▶ _THE PROBLEM_
Leave out the pictures and return every entry exactly as it appears.

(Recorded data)
▽
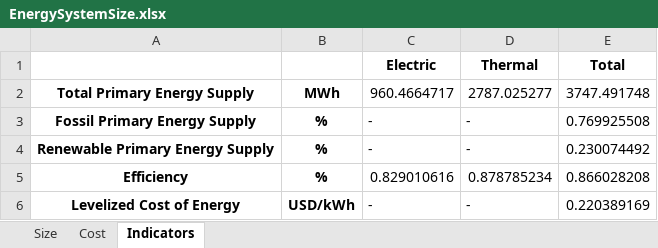
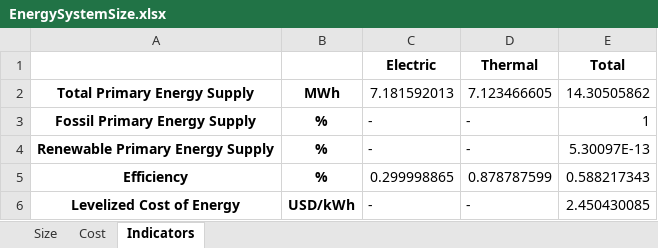
Before and after one commit to Stevogallo/MicroGridsPy-MultiEnergy_Paper, an Excel workbook: Scenarios/b_Conventional-MicroGrid/Results/EnergySystemSize.xlsx, sheet Indicators, drawn as a sheet; values as stored, in another font and other column widths than the file's, no borders; the diff names each change by its address in the sheet, - before the commit and + after, or states it on an @@ line.

```diff
--- a/Scenarios/b_Conventional-MicroGrid/Results/EnergySystemSize.xlsx (sheet Indicators)
+++ b/Scenarios/b_Conventional-MicroGrid/Results/EnergySystemSize.xlsx (sheet Indicators)
-C2 (Electric): 960.4664717
+C2 (Electric): 7.181592013
-D2 (Thermal): 2787.025277
+D2 (Thermal): 7.123466605
-E2 (Total): 3747.491748
+E2 (Total): 14.30505862
-E3 (Total): 0.769925508
+E3 (Total): 1
-E4 (Total): 0.230074492
+E4 (Total): 5.30097E-13
-C5 (Electric): 0.829010616
+C5 (Electric): 0.299998865
-D5 (Thermal): 0.878785234
+D5 (Thermal): 0.878787599
-E5 (Total): 0.866028208
+E5 (Total): 0.588217343
-E6 (Total): 0.220389169
+E6 (Total): 2.450430085
```
Also changed, not shown: sheet Cost, sheet Size, 22 other files.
△
▶ _OUTPUT FOR THIS EXERCISE_
Before and after one commit to Stevogallo/MicroGridsPy-MultiEnergy_Paper, an Excel workbook: Scenarios/b_Conventional-MicroGrid/Results/EnergySystemSize.xlsx, sheet Indicators, drawn as a sheet; values as stored, in another font and other column widths than the file's, no borders; the diff names each change by its address in the sheet, - before the commit and + after, or states it on an @@ line.

```diff
--- a/Scenarios/b_Conventional-MicroGrid/Results/EnergySystemSize.xlsx (sheet Indicators)
+++ b/Scenarios/b_Conventional-MicroGrid/Results/EnergySystemSize.xlsx (sheet Indicators)
-C2 (Electric): 960.4664717
+C2 (Electric): 7.181592013
-D2 (Thermal): 2787.025277
+D2 (Thermal): 7.123466605
-E2 (Total): 3747.491748
+E2 (Total): 14.30505862
-E3 (Total): 0.769925508
+E3 (Total): 1
-E4 (Total): 0.230074492
+E4 (Total): 5.30097E-13
-C5 (Electric): 0.829010616
+C5 (Electric): 0.299998865
-D5 (Thermal): 0.878785234
+D5 (Thermal): 0.878787599
-E5 (Total): 0.866028208
+E5 (Total): 0.588217343
-E6 (Total): 0.220389169
+E6 (Total): 2.450430085
```
Also changed, not shown: sheet Cost, sheet Size, 22 other files.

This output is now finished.